HEIGHTS — In less than a week, Dearborn Heights Virtual Academy will begin accepting applications from K-12 students in Wayne County.
Under Dearborn Heights District 7, DHVA is an online public school, developed by the state and will start accepting applications on July 23.
Started in 2009, DHVA began under the state of Michigan’s Department of Education Seat-Time Waiver, a program that requires online course content to match the Michigan Grade Level Content Expectations or the Michigan Merit Curriculum, according to a Michigan Department of Education memorandum.
The online school provides students who might have trouble keeping up in class because of various reasons a second chance, DHVA Director Lynn Wietecha said.
“Students can progress at their own pace,” Wietecha said. “If you are a student who has a real hard time with chemistry, you can review a unit as many times as you want to.”
Wietecha added that in a typical high school, if a student struggles with a subject, they cannot ask the teacher to repeat the entire lecture.
“It is different from a regular high school (because the) teacher needs to move on and more curriculum needs to be covered,” Wietecha said. “One or two students who aren’t getting it can’t hold a whole class back. (Online) they have more control over their schedule.
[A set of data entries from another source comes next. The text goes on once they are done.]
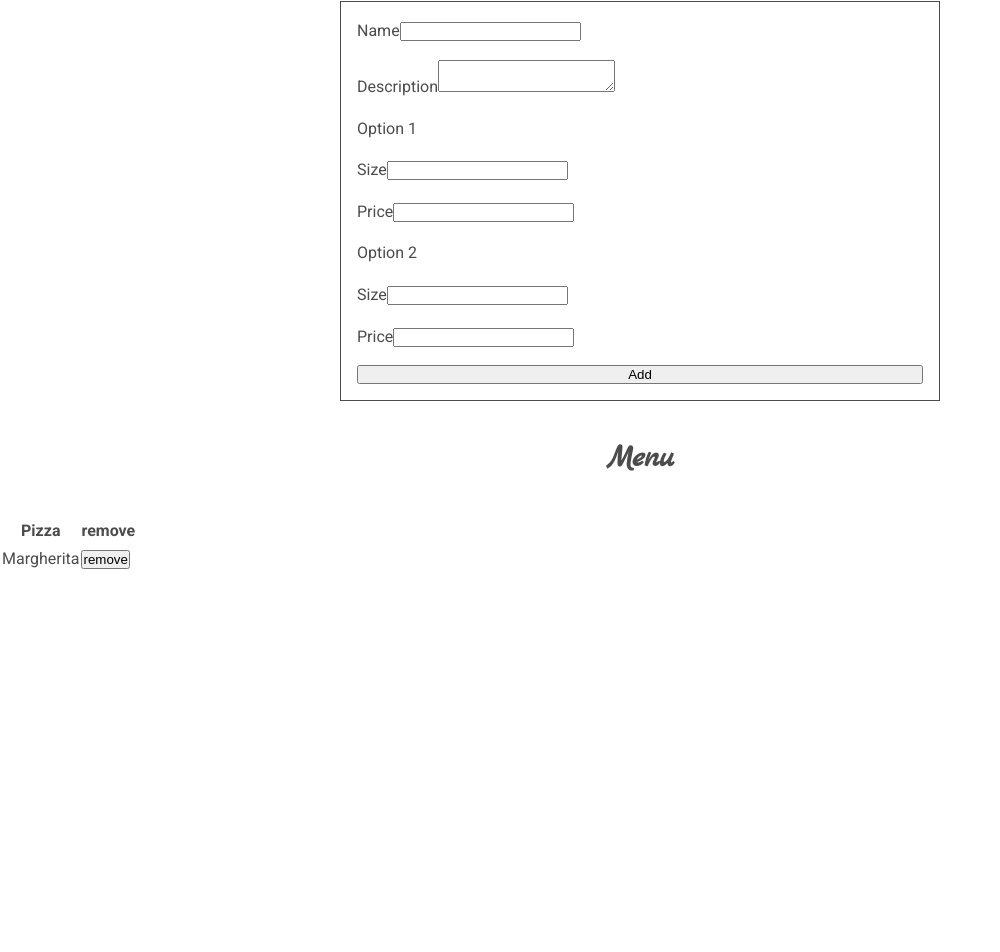
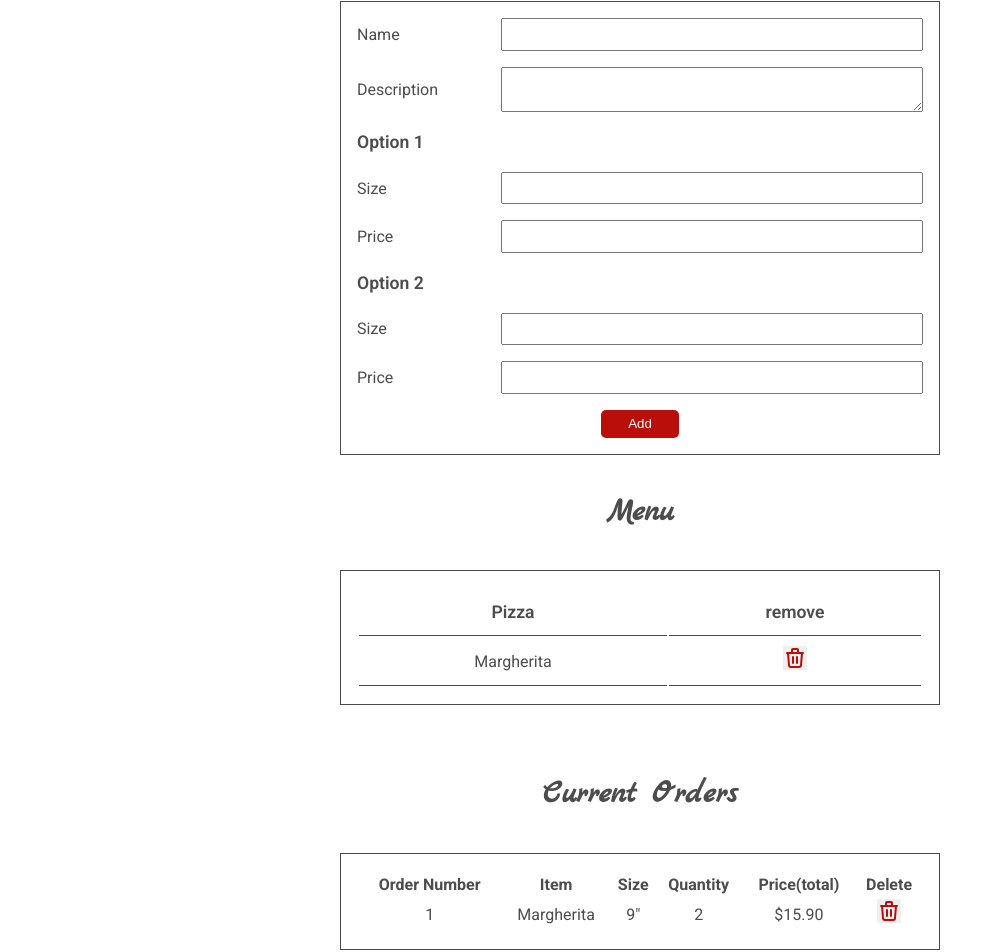
Before and after one commit to RamirezJM/Pizza_App, a Vue app: page /admin in a window 1280 px wide. Shown: the part 847-1799 px from the top of the page, without its empty margins (0-1000 px from the left). Before the commit the page ends 1453 px from the top, so only its background shows below. Built offline with nearby package versions, Linux system fonts and the light colour scheme.

Commit message:
admin view components

```diff
--- a/src/components/admin/NewPizza.vue
+++ b/src/components/admin/NewPizza.vue
@@ -36,9 +36,39 @@ form{
   display: flex;
   flex-direction: column;
   gap: 1em;
+  width: 90%;
   max-width: 600px;
   margin: 0 auto;
   border: 1px solid rgb(76, 76, 76);
   padding: 1em;
 }
+
+.input__field{
+  display: grid;
+  grid-template-columns: repeat(4, 1fr);
+  gap: .5em;
+  align-items: center;
+}
+label{
+  grid-column: 1/2;
+}
+input, textarea{
+  grid-column: 2/5;
+  width: 100%;
+  padding: .5em;
+}
+
+button{
+  width: fit-content;
+  margin: 0 auto;
+  background-color: var(--accent);
+  color: #fff;
+  border: none;
+  border-radius: 5px;
+  padding: .5em 2em;
+}
+p{
+  font-size: 1.1rem;
+  font-weight: 600;
+}
 </style>
--- a/src/components/admin/Orders.vue
+++ b/src/components/admin/Orders.vue
@@ -1,4 +1,51 @@
 <template>
-  <h3>Current Orders</h3>
+  <section class="orders">
+    <h3>Current Orders</h3>
 
+    <table>
+      <thead>
+        <tr>
+          <th>Order Number</th>
+          <th>Item</th>
+          <th>Size</th>
+          <th>Quantity</th>
+          <th>Price(total)</th>
+          <th>Delete</th>
+        </tr>
+      </thead>
+      <tbody>
+        <tr>
+          <td>1</td>
+          <td>Margherita</td>
+          <td>9"</td>
+          <td>2</td>
+          <td>$15.90</td>
+          <td><button><img src="../../assets/images/trash.svg" alt="trash icon"></button></td>
+        </tr>
+      </tbody>
+    </table>
+  </section>
 </template>
+
+<style scoped>
+.orders {
+  overflow-x: auto;
+
+}
+
+table {
+  min-width: 550px;
+}
+
+th,
+td {
+  text-align: center;
+}
+
+
+button {
+  border: none;
+
+}
+
+</style>
--- a/src/components/admin/Pizzas.vue
+++ b/src/components/admin/Pizzas.vue
@@ -10,8 +10,28 @@
     <tbody>
       <tr>
         <td>Margherita</td>
-        <td><button>remove</button></td>
+        <td><button>
+          <img src="../../assets/images/trash.svg" alt="trash icon">
+        </button></td>
       </tr>
     </tbody>
   </table>
 </template>
+
+<style scoped>
+
+th, td{
+  padding: .5em;
+  text-align: center;
+  border-bottom: solid 1px rgb(72, 72, 72);
+
+}
+th{
+  font-size: 1.1rem;
+  font-weight: 600;
+}
+button{
+  border: none;
+}
+
+</style>
--- a/src/style.css
+++ b/src/style.css
@@ -2,6 +2,9 @@
   margin: 0;
   padding: 0;
   box-sizing: border-box;
+}
+:root{
+  --accent: #B90E0A;
 }
 
 body{
@@ -28,3 +31,11 @@ li, a{
   display: block;
   max-width: 100%;
  }
+
+ table{
+  width: 90%;
+  max-width: 600px;
+  margin: 2em auto;
+  padding: 1em;
+  border: solid 1px rgb(72, 72, 72);
+}
--- a/src/views/Admin.vue
+++ b/src/views/Admin.vue
@@ -1,10 +1,18 @@
 <script setup>
 import NewPizza from '../components/admin/NewPizza.vue';
 import Pizzas from '../components/admin/Pizzas.vue';
+import Orders from '../components/admin/Orders.vue';
 </script>
 
 <template>
-  <h3>admin</h3>
-  <NewPizza/>
-  <Pizzas/>
+  <section class="admin">
+    <h3>admin</h3>
+    <NewPizza />
+    <Pizzas />
+    <Orders />
+  </section>
 </template>
+
+<style scoped>
+
+</style>
--- a/src/views/Home.vue
+++ b/src/views/Home.vue
@@ -1,4 +1,54 @@
 <script setup></script>
 <template>
-  <h3>home</h3>
+  <section class="home">
+    <div class="home__info">
+    <h3 class="home__info__title">Hot out of the oven!</h3>
+    <p>Vegetarian Hot Pizza</p>
+    <p>Our signature vegetarian, but with a kick...</p>
+    <router-link :to="{name:'menu'}" class="home__info__link">Let's Order</router-link>
+    </div>
+    <img src="../assets/images/fire.jpg" alt="pizza on oven" class="home__img">
+  </section>
 </template>
+
+<style scoped>
+.home{
+  width: 90%;
+  padding: 1em;
+  margin: 0 auto;
+  display: flex;
+  flex-direction: column;
+  gap: 1em;
+}
+.home__info{
+  display: flex;
+  flex-direction: column;
+  align-items: center;
+  gap: 1em;
+}
+
+.home__info__title{
+  color: var(--accent);
+}
+
+.home__img{
+  width: 100;
+  border-radius: 5px;
+}
+.home__info__link{
+  text-decoration: underline;
+  text-underline-offset: .2em;
+  font-size: 1.3rem;
+  font-weight: 600;
+}
+
+@media (min-width:800px){
+  .home{
+    flex-direction: row;
+    justify-content: space-between;
+  }
+  .home__img{
+    width: 50%;
+  }
+}
+</style>
```
Also changed, not shown: src/assets/images/trash.svg (added).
They can spend as much time in a course that they want to… not worried about a bell that rings.”
The DHVA operates 24 hours a day, 7 days a week, allowing students to attend classes online anytime that fits their schedules, Wietecha said.
“If you are in the middle of a project on geometry you don’t have to go to an English class,” she said.
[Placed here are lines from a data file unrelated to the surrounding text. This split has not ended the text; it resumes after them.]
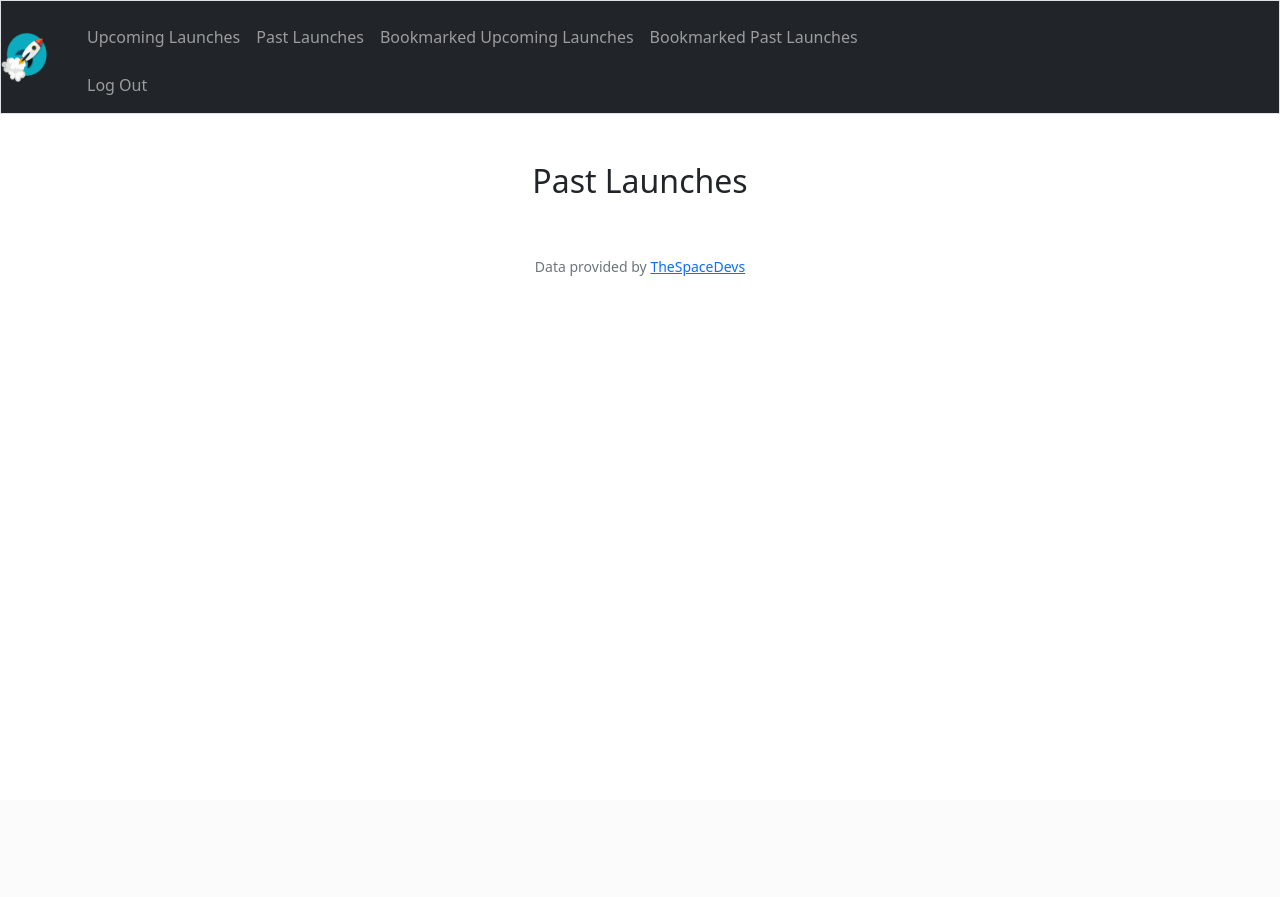
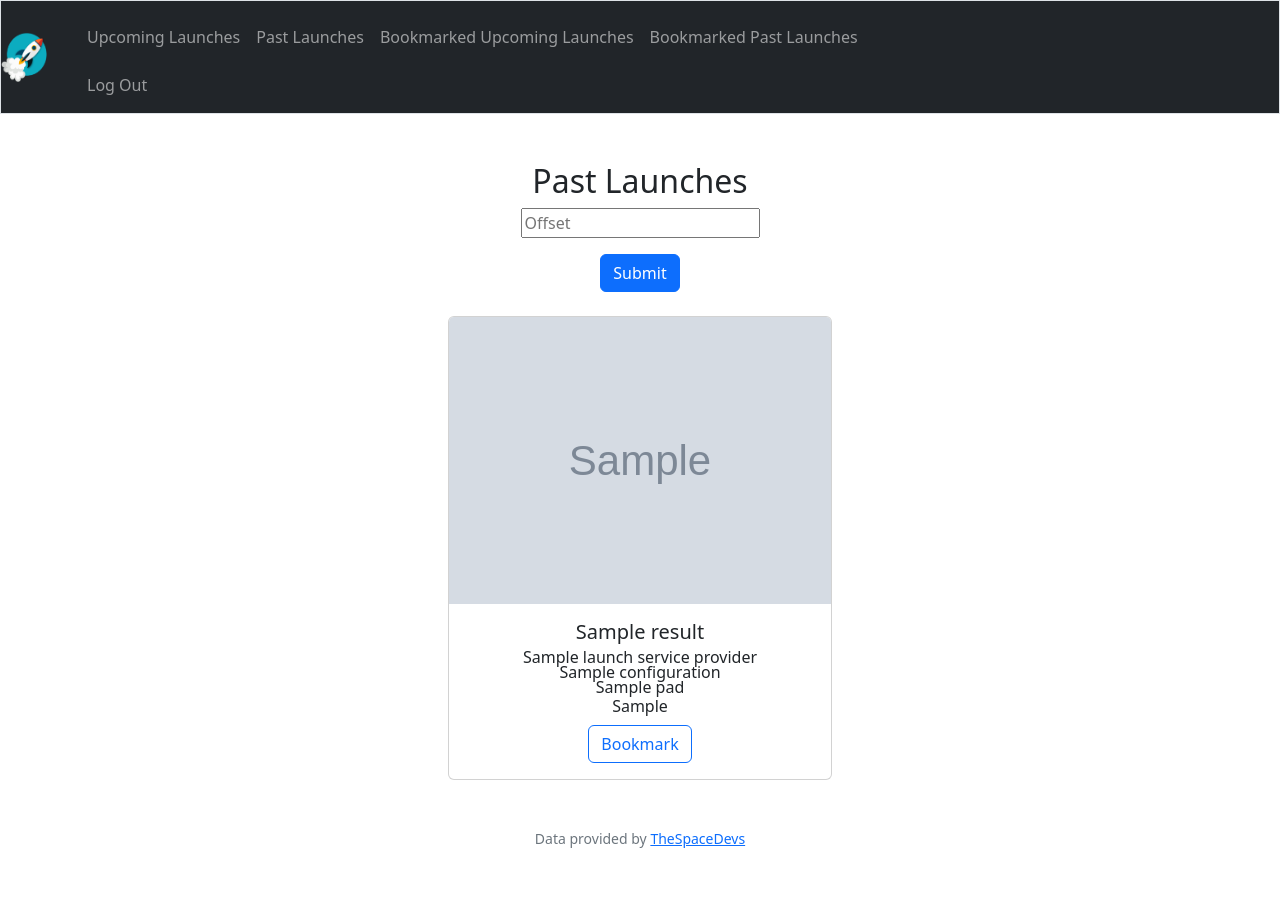
Before and after one commit to jamin10/rocket-launch-website, a Flask app: page /past-launches in a window 1280 px wide. Before the commit the page ends 276 px from the top, so only its background shows below. Run offline with Flask 2, Linux system fonts and the light colour scheme; a user stored in the database is signed in; tables that the repository leaves empty hold one stand-in row (values such as "Sample post"); grey boxes marked "Sample" are stand-in pictures; a database or web service that is not in the repository returns one stand-in record (values such as "Sample title"); data that the repository does not hold is empty; some libraries are stand-ins or nearby versions.

Commit message:
Added functionality for bookmarking upcoming launches

```diff
--- a/website/auth.py
+++ b/website/auth.py
@@ -49,7 +49,7 @@ def register():
             flash('Username already exists, choose another!', category='error')
 
         # Check if info entered is acceptable
-        if len(username) < 3:
+        elif len(username) < 3:
             flash('Username must be greater than 2 characters.', category='error')
         elif username == "" or password == "" or confirmation == "":
             flash('Must fill all fields.', category='error')
@@ -61,7 +61,8 @@ def register():
             # Add user to database
             db.session.add(new_user)
             db.session.commit()
-            login_user(user, remember=True)
+
+            login_user(new_user, remember=True)
             flash('Account created!', category='success')
 
             return redirect(url_for('views.home'))
--- a/website/helpers.py
+++ b/website/helpers.py
@@ -14,7 +14,7 @@ def get_launches_info(url):
 
         info = {}
 
-        info['id'] = result["id"]
+        info['slug'] = result["slug"]
         info['url'] = result["url"]
         info['name'] = result["name"]
         info['lsp_name'] = result['launch_service_provider']['name']
@@ -22,11 +22,7 @@ def get_launches_info(url):
         info['location_name'] = result['pad']['name']
         info['image'] = result['image']
         info['window_start'] = result['window_start']
-        #info['next'] = result['next']
-        #info['previous'] = result['previous']
 
         launches_info.append(info)
 
-    #print(launches)
-
-get_launches_info("https://ll.thespacedevs.com/2.2.0/launch/upcoming/?format=json")
+    return launches_info
--- /dev/null
+++ b/website/static/index.js
@@ -0,0 +1,17 @@
+function bookmarkLaunch(slug) {
+    fetch('/bookmark-launch', {
+        method: "POST",
+        body: JSON.stringify({ slug: slug }),
+    }).then((_res) => {
+        window.location.href = "/upcoming-launches";
+    });
+}
+
+function deleteLaunch(slug) {
+    fetch('/delete-launch', {
+        method: "POST",
+        body: JSON.stringify({ slug: slug }),
+    }).then((_res) => {
+        window.location.href = "/bookmarked-upcoming";
+    });
+}
--- a/website/templates/layout.html
+++ b/website/templates/layout.html
@@ -80,6 +80,11 @@
         <script src="https://cdn.jsdelivr.net/npm/popper.js@1.12.9/dist/umd/popper.min.js" integrity="sha384-ApNbgh9B+Y1QKtv3Rn7W3mgPxhU9K/ScQsAP7hUibX39j7fakFPskvXusvfa0b4Q" crossorigin="anonymous"></script>
         <script src="https://cdn.jsdelivr.net/npm/bootstrap@4.0.0/dist/js/bootstrap.min.js" integrity="sha384-JZR6Spejh4U02d8jOt6vLEHfe/JQGiRRSQQxSfFWpi1MquVdAyjUar5+76PVCmYl" crossorigin="anonymous"></script>
 
+        <script
+         type="text/javascript"
+         src="{{ url_for('static', filename='index.js') }}"
+        ></script>
+
     </body>
 
 </html>
--- a/website/templates/login.html
+++ b/website/templates/login.html
@@ -5,7 +5,7 @@
 {% block main %}
 
     <form action="/login" method="POST">
-        <h3 align="center">Register</h3>
+        <h3 align="center">Log In</h3>
         <div class="mb-3">
             <input autocomplete="off" autofocus class="form-control mx-auto w-auto" id="username" name="username" placeholder="Username" type="text">
         </div>
--- a/website/templates/past-launches.html
+++ b/website/templates/past-launches.html
@@ -4,4 +4,29 @@
 
 {% block main %}
     <h2>Past Launches</h2>
+
+    <form action="/past-launches" method="post">
+        <div class="mb-3">
+            <input class="form control mx-auto w-auto" id="offset" name="offset" placeholder="Offset" type="number">
+        </div>
+        <button class="btn btn-primary" type="submit">Submit</button>
+    </form>
+    </br>
+
+    {% for launch in launches_info %}
+        <div class="container-fluid">
+            <div class="card mx-auto" style="width: 24rem;">
+                <img class="card-img-top" src="{{ launch['image'] }}">
+                <div class="card-body">
+                    <h5 class="card-title">{{ launch.name }}</h5>
+                    <h6 class="card-subtitle">{{ launch.lsp_name }}</h6>
+                    <h6 class="card-subtitle">{{ launch.rocket_name }}</h6>
+                    <h6 class="card-subtitle">{{ launch.location_name }}</h6>
+                    <h6 class="card-text">{{ launch.window_start }}</h6>
+                    <button type="button" class="btn btn-outline-primary" onClick="bookmarkLaunch('{{ launch.slug }}')">Bookmark</button>
+                </div>
+            </div>
+        </div>
+    {% endfor %}
+
 {% endblock %}
--- a/website/views.py
+++ b/website/views.py
@@ -1,10 +1,12 @@
-from flask import Blueprint, render_template, request
+from re import L
+from unicodedata import category
+from flask import Blueprint, render_template, request, jsonify, flash
 from flask_login import login_required, current_user
+import json
 import requests
-
-#from website.helpers import get_launches_info
-
-
+from .models import Launch, User
+from .helpers import *
+from . import db
 
 views = Blueprint('views', __name__)
 
@@ -20,17 +22,18 @@ def upcoming_launches():
 
     if request.method == 'POST':
 
+        # Base url
         url = "https://lldev.thespacedevs.com/2.2.0/launch/upcoming/?format=json"
 
+        # Offset for which results to show on page
         offset = request.form.get("offset")
         if offset == None:
             offset = 0
         else:
             pass
 
+        # Adjust URL for API request
         url = url + "&limit=10&offset=" + offset
-        print(url)
-
         launches_info = get_launches_info(url)
 
         return render_template("upcoming-launches.html", user=current_user, launches_info=launches_info)
@@ -42,16 +45,43 @@ def upcoming_launches():
         return render_template("upcoming-launches.html", user=current_user, launches_info=launches_info)
 
 
-@views.route('/past-launches')
+@views.route('/past-launches', methods=["GET", "POST"])
 @login_required
 def past_launches():
-    return render_template("past-launches.html", user=current_user)
+
+    if request.method == 'POST':
+
+        # Base url
+        url = "https://lldev.thespacedevs.com/2.2.0/launch/?format=json"
+
+        # Offset for which results to show on page
+        offset = request.form.get("offset")
+        if offset == None:
+            offset = 0
+        else:
+            pass
+
+        # Adjust URL for API request
+        url = url + "&limit=10&offset=" + offset
+        launches_info = get_launches_info(url)
+
+        return render_template("past-launches.html", user=current_user, launches_info=launches_info)
+
+    else:
+
+        launches_info = get_launches_info("https://lldev.thespacedevs.com/2.2.0/launch/?format=json")
+
+        return render_template("past-launches.html", user=current_user, launches_info=launches_info)
 
 
 @views.route('/bookmarked-upcoming')
 @login_required
 def bookmarked_upcoming():
-    return render_template("bookmarked-upcoming.html", user=current_user)
+
+    # Order launches by window start time
+    ordered_launches = Launch.query.filter_by(user_id=current_user.id).order_by(Launch.window_start)
+
+    return render_template("bookmarked-upcoming.html", user=current_user, launches=ordered_launches)
 
 
 @views.route('/bookmarked-past')
@@ -60,27 +90,47 @@ def bookmarked_past():
     return render_template("bookmarked-past.html", user=current_user)
 
 
-# Functions
-def get_launches_info(url):
-    response = requests.get(url)
-    launches = response.json()
-    results = launches['results']
+@views.route('/bookmark-launch', methods=['POST'])
+def bookmark_launch():
+    # Get data from button click
+    launch = json.loads(request.data)
+    launchSlug = launch['slug']
 
-    launches_info = []
+    # Check if already bookmarked
+    launch = Launch.query.get(launchSlug)
+    if launch:
+        if launch.user_id == current_user.id:
+            flash('Launch already bookmarked!', category='error')
+            return jsonify({})
 
-    for result in results:
+    # Search API with slug to retrieve data to be stored in database
+    url = "https://lldev.thespacedevs.com/2.2.0/launch/upcoming/?format=json" + f"&slug={launchSlug}"
+    launches_info = get_launches_info(url)
+    info = launches_info[0]
 
-        info = {}
+    # Add data to database
+    new_bookmark = Launch(slug=launchSlug, name=info["name"], lsp_name=info['lsp_name'], rocket_name=info['rocket_name'], \
+        location_name=info['location_name'], image=info['image'], window_start=info['window_start'], user_id=current_user.id)
+    db.session.add(new_bookmark)
+    db.session.commit()
+    flash('Launch bookmarked!', category='success')
 
-        info['id'] = result["id"]
-        info['url'] = result["url"]
-        info['name'] = result["name"]
-        info['lsp_name'] = result['launch_service_provider']['name']
-        info['rocket_name'] = result['rocket']['configuration']['name']
-        info['location_name'] = result['pad']['name']
-        info['image'] = result['image']
-        info['window_start'] = result['window_start']
+    # Return empty response
+    return jsonify({})
 
-        launches_info.append(info)
 
-    return launches_info
+@views.route('/delete-launch', methods=['POST'])
+def delete_launch():
+    # Get data from button click
+    launch = json.loads(request.data)
+    launchSlug = launch['slug']
+
+    # Check if in database and remove
+    launch = Launch.query.get(launchSlug)
+    if launch:
+        if launch.user_id == current_user.id:
+            db.session.delete(launch)
+            db.session.commit()
+            flash('Bookmark deleted!', category='success')
+
+    return jsonify({})
```
Also changed, not shown: website/models.py (+7 -2 lines), website/templates/bookmarked-upcoming.html (+18 -0 lines), website/templates/upcoming-launches.html (+9 -7 lines), website/database.db, website/static/images/styles.css (deleted), website/static/rocket-logo.png (added), website/static/styles.css (added).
Wietecha added that when the school opened in 2009, it had mixed success, but has expanded each year since and the success rate improved.
“We all learned a great deal,” Wietecha said. “We discovered students do need a lot of support and we added a tutoring program so students can come in every week. Just because the student is going to school online doesn’t mean they don’t need support from the district.”
DHVA accepts about 55 students per academic year with some fluctuation in numbers during the year.
DHVA typically turns away between 20 and 30 students each year after enrollment is full, Wietecha said.
By design, DHVA wants to keep enrollment numbers low to help give full attention to students, Wietecha said.
“We have a small staff and we want to be able to monitor and intervene when needed and adequately support (students),” she said.
The students also have one-one-one mentors to help them along, and frequent report card updates that include the parent or guardian on their child’s academic status.
After students are selected for the school, there isn’t allowance for slacking off, Wietecha said.
“Students think it is going to be easy and they get a very rude awakening in the first year,” Wietecha said. “Students need to be self- directed and motivated, they can’t be a procrastinator.
“Online learning is not for every student (so we) make sure they are a good candidate,” she said. “It takes a certain kind of student to be successful in an online learning environment.”
(Sherri Kolade can be reached at [email protected])